It must have come as a bit of a surprise to the administration during the week when the Council for Sustainable Development announced it had carried out a public opinion survey on air pollution.
The survey of 81,000 people assessed their views on air quality. The findings showed a high degree of concern, indicating this may have been one of the few public opinion surveys on a sensitive topic in Hong Kong’s history that has not had its results conveniently doctored before publication.
Even more surprising than the frank findings of the survey was the fact that this organization, populated as it is by administration appointees, managed to come up with some firm policy proposals after completing the poll, recommendations that did not necessarily fit neatly into the political agenda of its masters.
The council highlighted the inconvenient truth that people here are fed up to the back teeth with the air pollution that we have to live with.
Forty-two percent of the respondents wanted road pricing introduced, while 77 percent wanted higher transport fees if that meant that our air quality could be improved.
But, with our political system fundamentally flawed, as the functional constituency system ensures that public policy takes no real account of anything other than the narrow vested interests of the incumbents of these rotten boroughs, it still remains to be seen whether Chief Executive Donald Tsang Yam- kuen can raise his policy game to meet heightened public expectations.
The future of electronic road pricing, in particular, looks as uncertain here as ever, despite the evidently beneficial impact that it has had on London and its long-standing role as a plank of transport policy in Singapore.
This old policy kernel has been around for years and why it cannot be implemented here has never been adequately explained.
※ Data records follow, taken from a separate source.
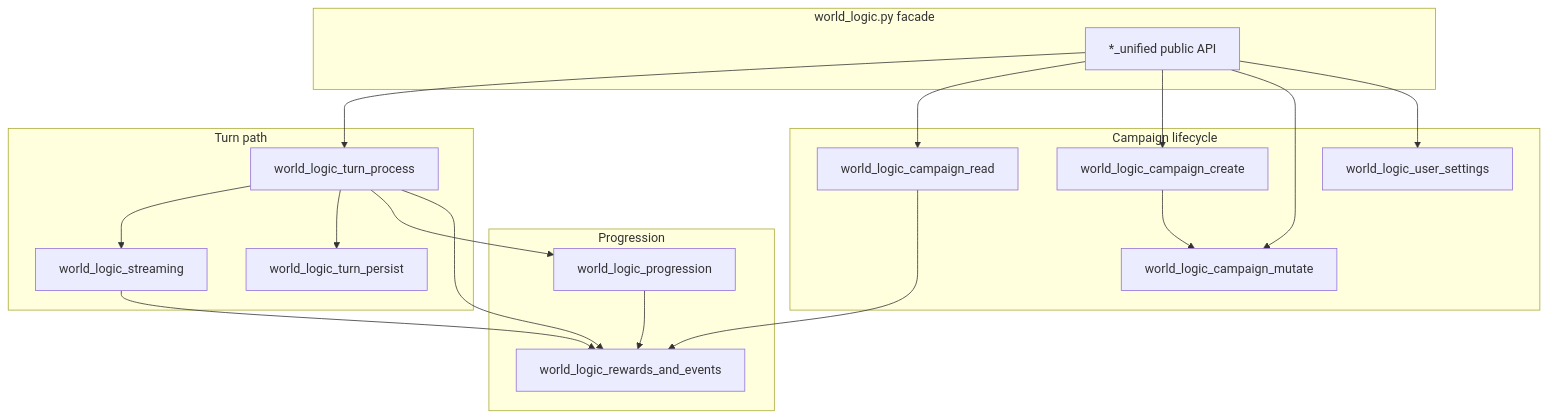
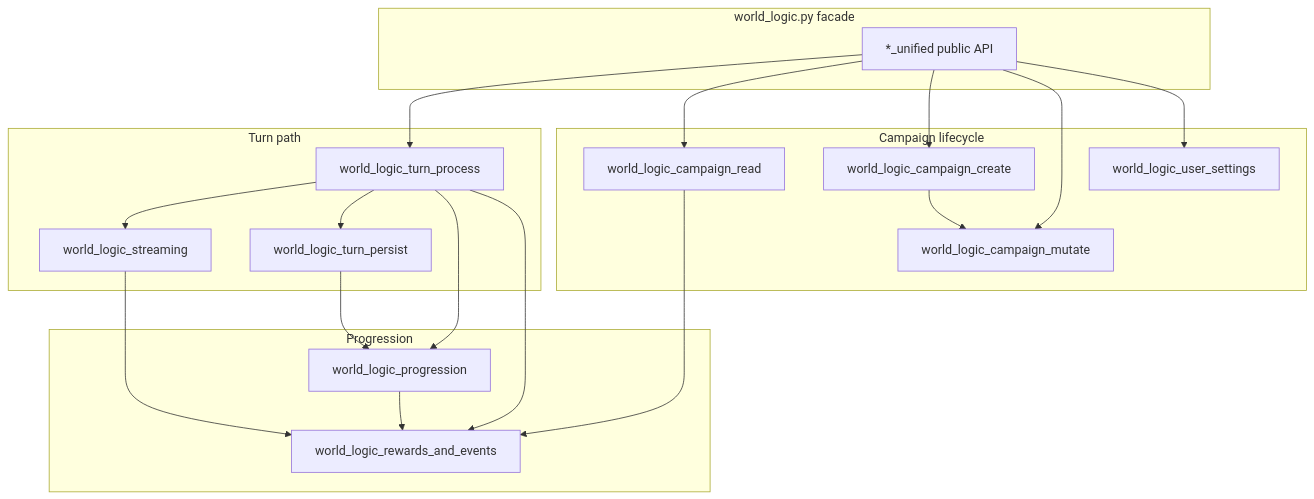
Before and after one commit to jleechanorg/worldarchitect-roadmap: the diagram in 2026-10-12-0135-world-logic-modularization-plan.md, drawn with Mermaid. The commit also changed other lines of this file, not shown here.

````diff
--- a/2026-10-12-0135-world-logic-modularization-plan.md
+++ b/2026-10-12-0135-world-logic-modularization-plan.md
@@ -101,34 +132,35 @@
 ```mermaid
 flowchart TB
   subgraph facade["world_logic.py facade"]
     API["*_unified public API"]
   end
   subgraph turn["Turn path"]
     TAP["world_logic_turn_process"]
     TS["world_logic_streaming"]
     TP["world_logic_turn_persist"]
   end
   subgraph progression["Progression"]
     WR["world_logic_rewards_and_events"]
     WP["world_logic_progression"]
   end
   subgraph campaign["Campaign lifecycle"]
     CC["world_logic_campaign_create"]
     CR["world_logic_campaign_read"]
     CM["world_logic_campaign_mutate"]
     US["world_logic_user_settings"]
   end
   API --> TAP
   API --> CR
   API --> CC
   API --> CM
   API --> US
   TAP --> TS
   TAP --> TP
   TAP --> WP
   TAP --> WR
+  TP --> WP
   TS --> WR
   CR --> WR
   WP --> WR
   CC --> CM
 ```
````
But it seems that those – particularly our lordly civil servants – who like to be driven around while reading in the back seat of limousines find any restriction on their rights a dreadful inconvenience.
The other aspect of the survey that was interesting was the fact the “man in the street” appeared to be keen to initiate the polluter-pays principle when it comes to ameliorating our air quality.
However, introducing the polluter- pays principle means that businesses will have to pick up the tab for polluting, at least in the first instance, and only after incurring these costs would companies be able to attempt to recoup the losses by raising prices.
Of course, because of the onus on business paying, the logical implementation of the polluter-pays principle is, in reality, a step too far for the appointed members of the council.
So, rather than pay heed to his own survey results, we had the vice chairman of the council, Edgar Cheng Wai-kin, calling for huge amounts of public money to facilitate the “clean-up.”
The call is in effect no more than a call for the poorest in our society to bail out those that have made money by polluting our environment.
This idea flies directly in the face of the polluter-pays principle, and indicates that the environmental solution will turn into a grab for the huge government subsidies that seem to be on the way, which will also undoubtedly be accompanied by special-interest pleading to raise fares.
For a man who promised to get things done, Tsang has not scored many victories when it comes to public policy.
Apart from announcing the odd railway, his initiatives are becalmed, while in some areas, such as in the case of his ill-advised cross-border financial initiatives, his policies have been rebuffed and are in disarray.
The public support for stringent environmental measures gives Tsang the perfect opportunity to move ahead with radical reforms in this area. However, it looks as if we are being set up yet again for huge dollops of public money to be handed out to those that need it the least.
With few policy “wins” to his name, Tsang may do well to think his options over carefully before he announces how to respond to the mounting public annoyance with air quality.